Your instructions:
The expected answer is the set of lines in the data below between the line holding "Plans · Research" and the line holding "levels · risk", inclusive, written out exactly.

[Data records — start]

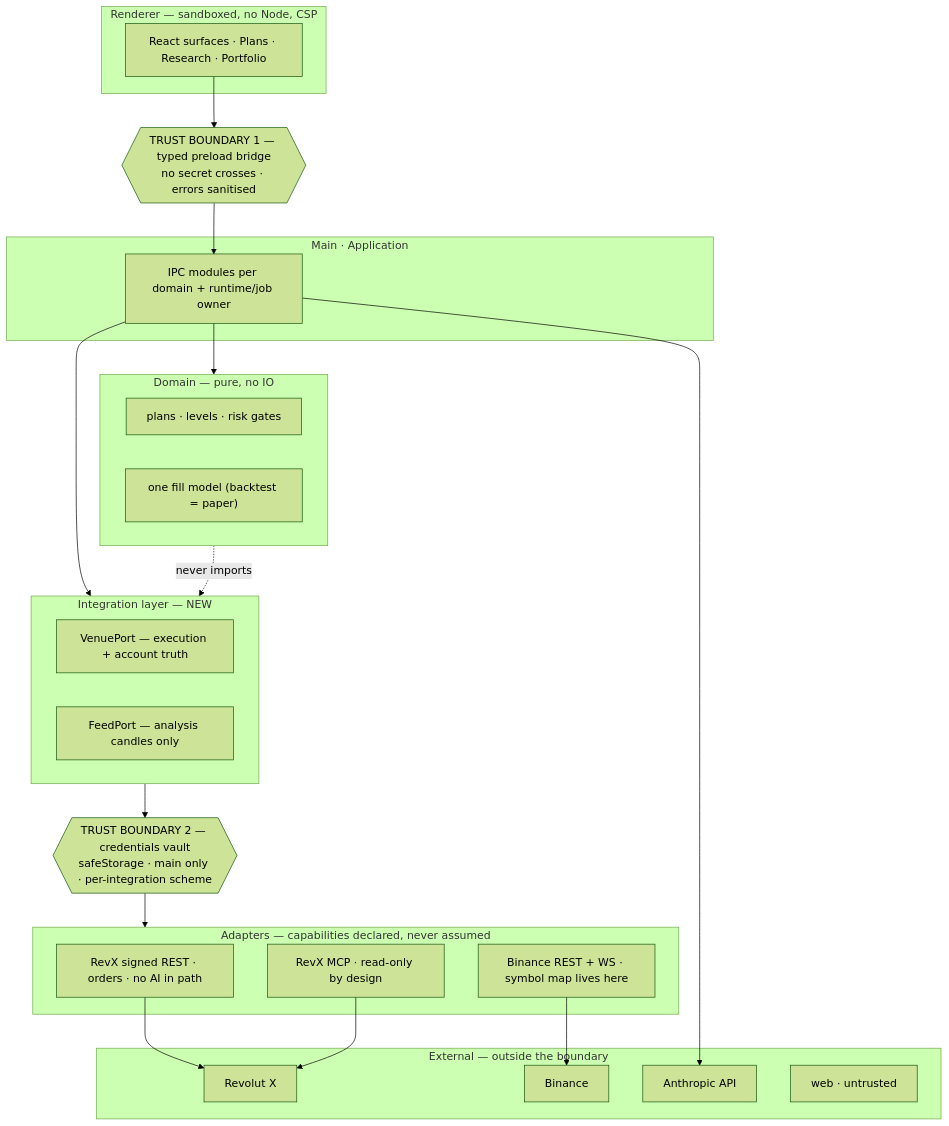
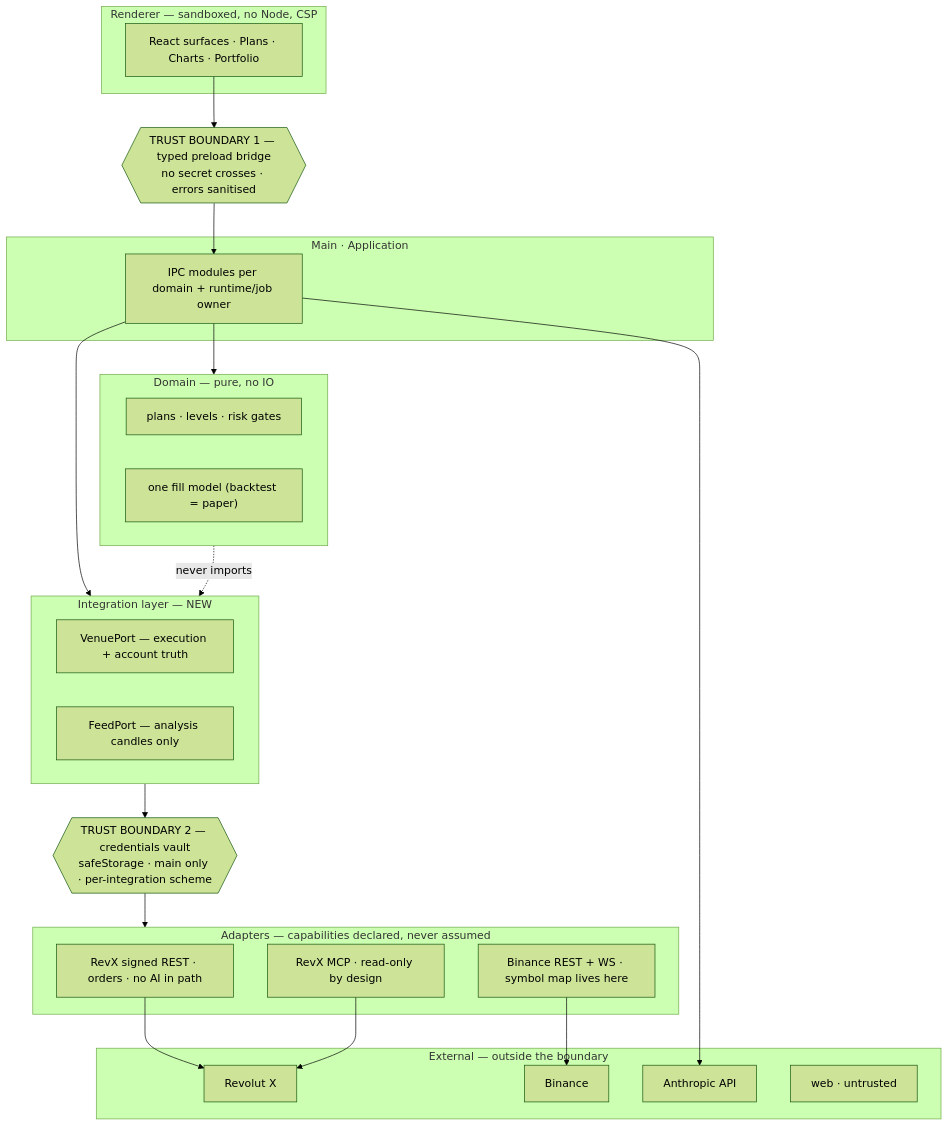
Before and after one commit to 0ByteBlitz/modern-vyapari: the diagram in docs/ARCHITECTURE.md, drawn with Mermaid (forest theme). The commit also changed other lines of this file and 14 other files, not shown here.

Commit message:
fix(ui): archived rail rows read quieter; the session chart tab is "Charts" (#72)

````diff
--- a/docs/ARCHITECTURE.md
+++ b/docs/ARCHITECTURE.md
@@ -277,38 +277,38 @@
 ```mermaid
 flowchart TB
   subgraph R["Renderer — sandboxed, no Node, CSP"]
-    UI["React surfaces · Plans · Research · Portfolio"]
+    UI["React surfaces · Plans · Charts · Portfolio"]
   end
   B1{{"TRUST BOUNDARY 1 — typed preload bridge<br/>no secret crosses · errors sanitised"}}
   subgraph APP["Main · Application"]
     IPC["IPC modules per domain + runtime/job owner"]
   end
   subgraph DOM["Domain — pure, no IO"]
     D1["plans · levels · risk gates"]
     D2["one fill model (backtest = paper)"]
   end
   subgraph INT["Integration layer — NEW"]
     VP["VenuePort — execution + account truth"]
     FP["FeedPort — analysis candles only"]
   end
   B2{{"TRUST BOUNDARY 2 — credentials vault<br/>safeStorage · main only · per-integration scheme"}}
   subgraph AD["Adapters — capabilities declared, never assumed"]
     A1["RevX signed REST · orders · no AI in path"]
     A2["RevX MCP · read-only by design"]
     A3["Binance REST + WS · symbol map lives here"]
   end
   subgraph EXT["External — outside the boundary"]
     E1["Revolut X"]
     E2["Binance"]
     E3["Anthropic API"]
     E4["web · untrusted"]
   end
   UI --> B1 --> IPC --> DOM
   IPC --> INT
   DOM -.->|"never imports"| INT
   INT --> B2 --> AD
   A1 --> E1
   A2 --> E1
   A3 --> E2
   IPC --> E3
 ```
````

[Data records — finish]

Result for this exercise:
-    UI["React surfaces · Plans · Research · Portfolio"]
+    UI["React surfaces · Plans · Charts · Portfolio"]
   end
   B1{{"TRUST BOUNDARY 1 — typed preload bridge<br/>no secret crosses · errors sanitised"}}
   subgraph APP["Main · Application"]
     IPC["IPC modules per domain + runtime/job owner"]
   end
   subgraph DOM["Domain — pure, no IO"]
     D1["plans · levels · risk gates"]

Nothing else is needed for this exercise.